Input for this task below:

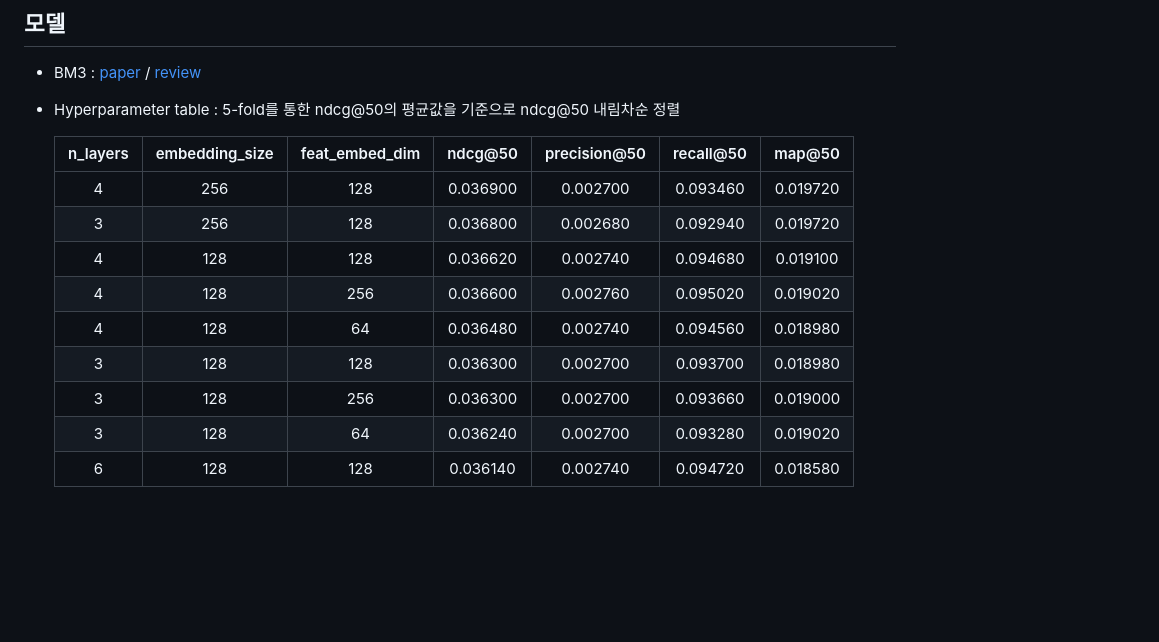
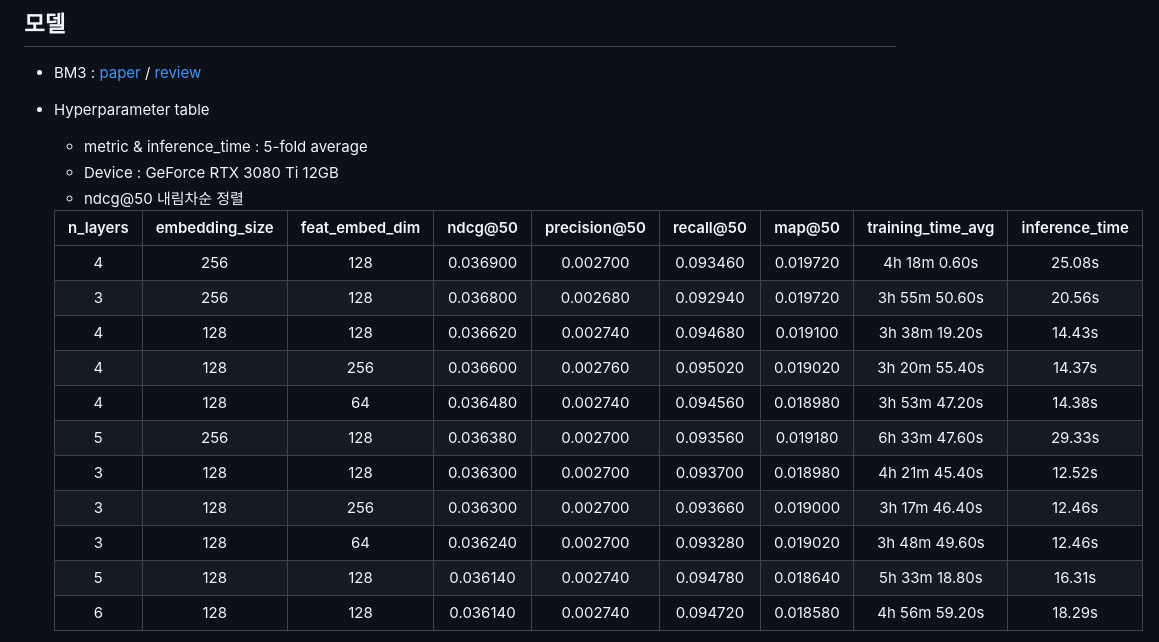
Before and after one commit to GeonHyeock/Competition-Multi-modal-Recommender-System, a Markdown page: README.md, the part around the change printed below. Drawn GitHub-style; blank space fills up the shorter version.

Commit message:
Docs : Readme

```diff
--- a/README.md
+++ b/README.md
@@ -32,18 +32,23 @@ Multi-modal 데이터 기반의 고성능 추천 알고리즘 개발을 통해
 ## 모델
 - BM3 : [paper](https://arxiv.org/pdf/2207.05969.pdf) / [review]()
 
-- Hyperparameter table : 5-fold를 통한 ndcg@50의 평균값을 기준으로 ndcg@50 내림차순 정렬
+- Hyperparameter table
+    - metric & inference_time : 5-fold average
+    - Device : GeForce RTX 3080 Ti 12GB
+    - ndcg@50 내림차순 정렬
 
-    | n_layers | embedding_size | feat_embed_dim | ndcg@50  | precision@50 | recall@50 | map@50   |
-    | :---: | :---: | :---: | :---: | :---: | :---: | :---: |
-    |        4 |  256           |  128           | 0.036900 |     0.002700 |  0.093460 | 0.019720 |
-    |        3 |  256           |  128           | 0.036800 |     0.002680 |  0.092940 | 0.019720 |
-    |        4 |  128           |  128           | 0.036620 |     0.002740 |  0.094680 | 0.019100 |
-    |        4 |  128           |  256           | 0.036600 |     0.002760 |  0.095020 | 0.019020 |
-    |        4 |  128           |  64            | 0.036480 |     0.002740 |  0.094560 | 0.018980 |
-    |        3 |  128           |  128           | 0.036300 |     0.002700 |  0.093700 | 0.018980 |
-    |        3 |  128           |  256           | 0.036300 |     0.002700 |  0.093660 | 0.019000 |
-    |        3 |  128           |  64            | 0.036240 |     0.002700 |  0.093280 | 0.019020 |
-    |        6 |  128           |  128           | 0.036140 |     0.002740 |  0.094720 | 0.018580 |
+    | n_layers | embedding_size | feat_embed_dim | ndcg@50  | precision@50 | recall@50 | map@50   | training_time_avg | inference_time |
+    | :---: | :---: | :---: | :---: | :---: | :---: | :---: | :---: | :---: |
+    |        4 |            256 |            128 | 0.036900 |     0.002700 |  0.093460 | 0.019720 | 4h 18m 0.60s      | 25.08s         |
+    |        3 |            256 |            128 | 0.036800 |     0.002680 |  0.092940 | 0.019720 | 3h 55m 50.60s     | 20.56s         |
+    |        4 |            128 |            128 | 0.036620 |     0.002740 |  0.094680 | 0.019100 | 3h 38m 19.20s     | 14.43s         |
+    |        4 |            128 |            256 | 0.036600 |     0.002760 |  0.095020 | 0.019020 | 3h 20m 55.40s     | 14.37s         |
+    |        4 |            128 |             64 | 0.036480 |     0.002740 |  0.094560 | 0.018980 | 3h 53m 47.20s     | 14.38s         |
+    |        5 |            256 |            128 | 0.036380 |     0.002700 |  0.093560 | 0.019180 | 6h 33m 47.60s     | 29.33s         |
+    |        3 |            128 |            128 | 0.036300 |     0.002700 |  0.093700 | 0.018980 | 4h 21m 45.40s     | 12.52s         |
+    |        3 |            128 |            256 | 0.036300 |     0.002700 |  0.093660 | 0.019000 | 3h 17m 46.40s     | 12.46s         |
+    |        3 |            128 |             64 | 0.036240 |     0.002700 |  0.093280 | 0.019020 | 3h 48m 49.60s     | 12.46s         |
+    |        5 |            128 |            128 | 0.036140 |     0.002740 |  0.094780 | 0.018640 | 5h 33m 18.80s     | 16.31s         |
+    |        6 |            128 |            128 | 0.036140 |     0.002740 |  0.094720 | 0.018580 | 4h 56m 59.20s     | 18.29s         |
 
 
```
Also changed, not shown: other parts of README.md (+1 -1 lines).
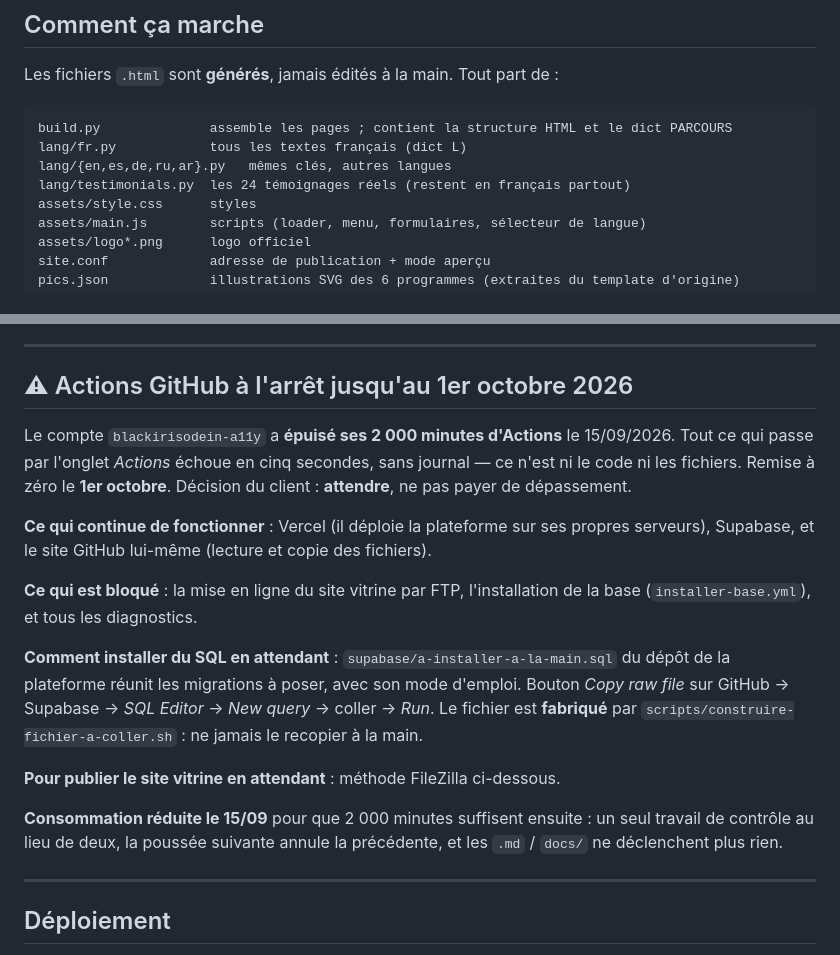
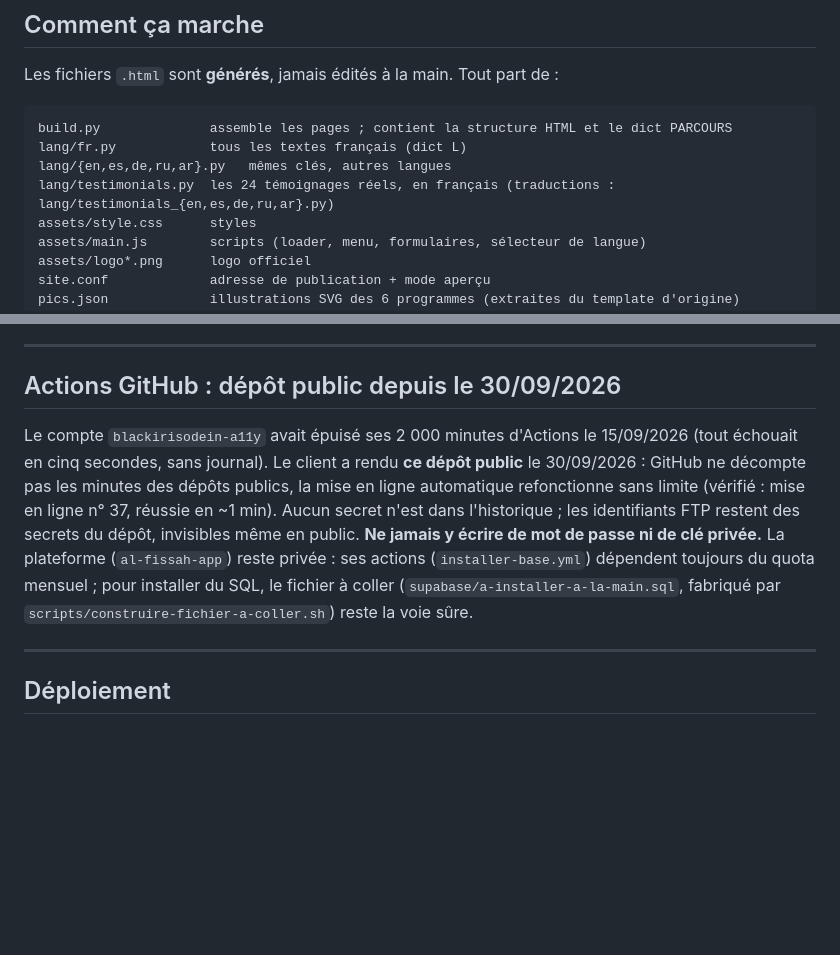
Before and after one commit to blackirisodein-a11y/al-fissah-site, a Markdown page: CLAUDE.md, 2 parts joined by grey strips. Rendered like a GitHub page; blank space fills up the shorter version.

Commit message:
Note de reprise : dépôt public, mise en ligne automatique rétablie
Co-Authored-By: Claude Opus 5.5 <noreply@anthropic.com>
Claude-Session: https://claude.ai/code/session_01WaKWtGzwbtB3kf8WYx31ex

```diff
--- a/CLAUDE.md
+++ b/CLAUDE.md
@@ -17,7 +17,7 @@ Les fichiers `.html` sont **générés**, jamais édités à la main. Tout part
 build.py              assemble les pages ; contient la structure HTML et le dict PARCOURS
 lang/fr.py            tous les textes français (dict L)
 lang/{en,es,de,ru,ar}.py   mêmes clés, autres langues
-lang/testimonials.py  les 24 témoignages réels (restent en français partout)
+lang/testimonials.py  les 24 témoignages réels, en français (traductions : lang/testimonials_{en,es,de,ru,ar}.py)
 assets/style.css      styles
 assets/main.js        scripts (loader, menu, formulaires, sélecteur de langue)
 assets/logo*.png      logo officiel
@@ -194,31 +194,18 @@ d'ouverture lui-même (index de vitesse, blocage) : rythme voulu par le client,
 
 ---
 
-## ⚠ Actions GitHub à l'arrêt jusqu'au 1er octobre 2026
+## Actions GitHub : dépôt public depuis le 30/09/2026
 
-Le compte `blackirisodein-a11y` a **épuisé ses 2 000 minutes d'Actions** le
-15/09/2026. Tout ce qui passe par l'onglet *Actions* échoue en cinq secondes,
-sans journal — ce n'est ni le code ni les fichiers. Remise à zéro le **1er
-octobre**. Décision du client : **attendre**, ne pas payer de dépassement.
-
-**Ce qui continue de fonctionner** : Vercel (il déploie la plateforme sur ses
-propres serveurs), Supabase, et le site GitHub lui-même (lecture et copie des
-fichiers).
-
-**Ce qui est bloqué** : la mise en ligne du site vitrine par FTP, l'installation
-de la base (`installer-base.yml`), et tous les diagnostics.
-
-**Comment installer du SQL en attendant** : `supabase/a-installer-a-la-main.sql`
-du dépôt de la plateforme réunit les migrations à poser, avec son mode d'emploi.
-Bouton *Copy raw file* sur GitHub → Supabase → *SQL Editor* → *New query* →
-coller → *Run*. Le fichier est **fabriqué** par
-`scripts/construire-fichier-a-coller.sh` : ne jamais le recopier à la main.
-
-**Pour publier le site vitrine en attendant** : méthode FileZilla ci-dessous.
-
-**Consommation réduite le 15/09** pour que 2 000 minutes suffisent ensuite : un
-seul travail de contrôle au lieu de deux, la poussée suivante annule la
-précédente, et les `.md` / `docs/` ne déclenchent plus rien.
+Le compte `blackirisodein-a11y` avait épuisé ses 2 000 minutes d'Actions le 15/09/2026
+(tout échouait en cinq secondes, sans journal). Le client a rendu **ce dépôt public** le
+30/09/2026 : GitHub ne décompte pas les minutes des dépôts publics, la mise en ligne
+automatique refonctionne sans limite (vérifié : mise en ligne n° 37, réussie en ~1 min).
+Aucun secret n'est dans l'historique ; les identifiants FTP restent des secrets du dépôt,
+invisibles même en public. **Ne jamais y écrire de mot de passe ni de clé privée.**
+La plateforme (`al-fissah-app`) reste privée : ses actions (`installer-base.yml`) dépendent
+toujours du quota mensuel ; pour installer du SQL, le fichier à coller
+(`supabase/a-installer-a-la-main.sql`, fabriqué par `scripts/construire-fichier-a-coller.sh`)
+reste la voie sûre.
 
 ---
 
```
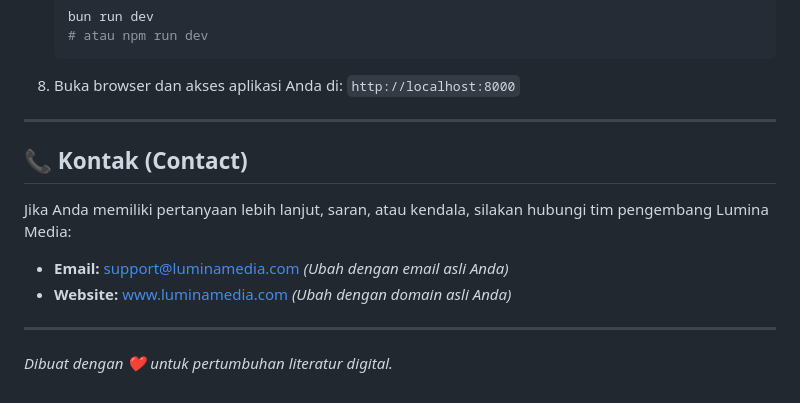
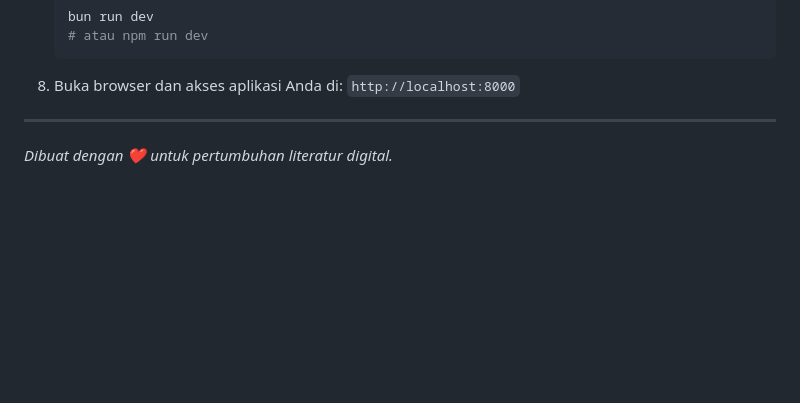
Before and after one commit to rwbu69/lumina_devstorm, a Markdown page: README.md, the part around the change. GitHub-like rendering; blank space fills up the shorter version.

Commit message:
Update Readme
Ya

```diff
--- a/README.md
+++ b/README.md
@@ -94,13 +94,6 @@ Pastikan perangkat Anda sudah terinstal perangkat lunak berikut:
 
 8. Buka browser dan akses aplikasi Anda di: `http://localhost:8000`
 
----
-
-## 📞 Kontak (Contact)
-
-Jika Anda memiliki pertanyaan lebih lanjut, saran, atau kendala, silakan hubungi tim pengembang Lumina Media:
-- **Email:** support@luminamedia.com *(Ubah dengan email asli Anda)*
-- **Website:** www.luminamedia.com *(Ubah dengan domain asli Anda)*
 
 ---
 *Dibuat dengan ❤️ untuk pertumbuhan literatur digital.*
```
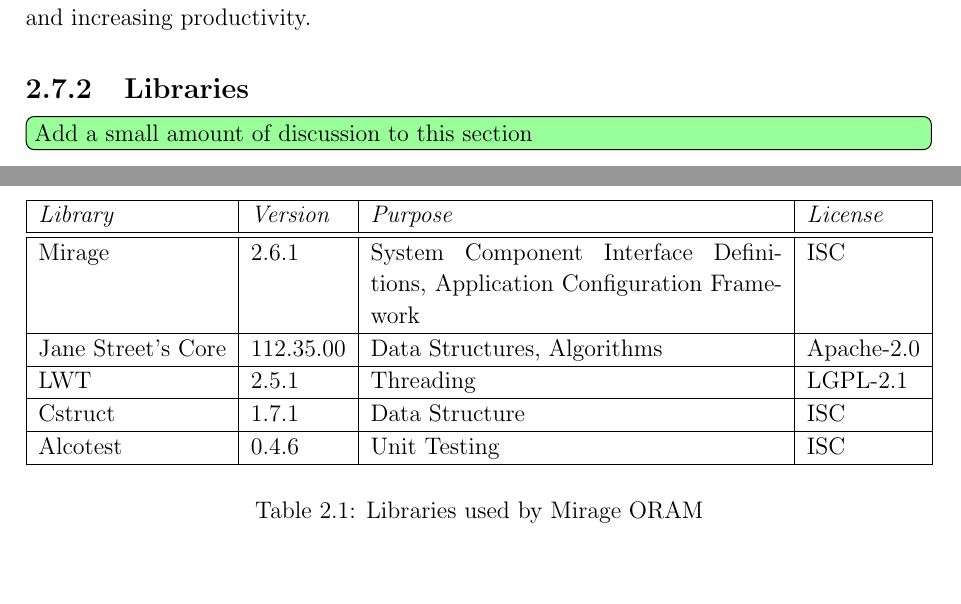
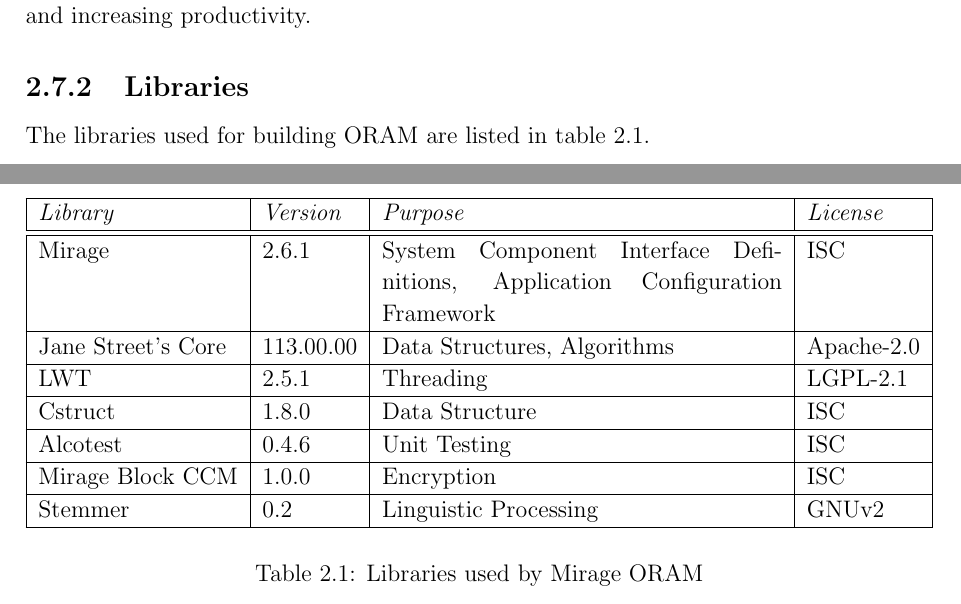
Before and after one commit to ruhatch/mirage-oram, a LaTeX thesis (diss/diss.tex): two parts of pages 17 and 18 of 47, joined at a grey line, cut so that both start at the same text, the shorter picture padded with empty space. Compiled offline with pdfLaTeX.

Commit message:
Small changes to dissertation

```diff
--- a/diss/diss.tex
+++ b/diss/diss.tex
@@ -291,7 +291,7 @@
 \subsection{Libraries}
 \label{subsec:libraries}
 
-\mytodo{Add a small amount of discussion to this section}
+The libraries used for building ORAM are listed in \cref{tab:libraries}.
 
 \begin{table}[h]
 \centering
@@ -301,13 +301,17 @@
 \hline \hline
 Mirage & 2.6.1 & System Component Interface Definitions, Application Configuration Framework & ISC \\
 \hline
-Jane Street's Core & 112.35.00 & Data Structures, Algorithms & Apache-2.0 \\
+Jane Street's Core & 113.00.00 & Data Structures, Algorithms & Apache-2.0 \\
 \hline
 LWT & 2.5.1 & Threading & LGPL-2.1 \\
 \hline
-Cstruct & 1.7.1 & Data Structure & ISC \\
+Cstruct & 1.8.0 & Data Structure & ISC \\
 \hline
 Alcotest & 0.4.6 & Unit Testing & ISC \\
+\hline
+Mirage Block CCM & 1.0.0 & Encryption & ISC \\
+\hline
+Stemmer & 0.2 & Linguistic Processing & GNUv2 \\
 \hline
 \end{tabularx}
 \caption{Libraries used by Mirage ORAM}
```
Also changed, not shown: diss/diss.pdf.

End of Input for this task.

(Problem to solve)
Lines containing the word "Data": copy each of them from the material.

(Reply to the exercise)
-Jane Street's Core & 112.35.00 & Data Structures, Algorithms & Apache-2.0 \\
+Jane Street's Core & 113.00.00 & Data Structures, Algorithms & Apache-2.0 \\
-Cstruct & 1.7.1 & Data Structure & ISC \\
+Cstruct & 1.8.0 & Data Structure & ISC \\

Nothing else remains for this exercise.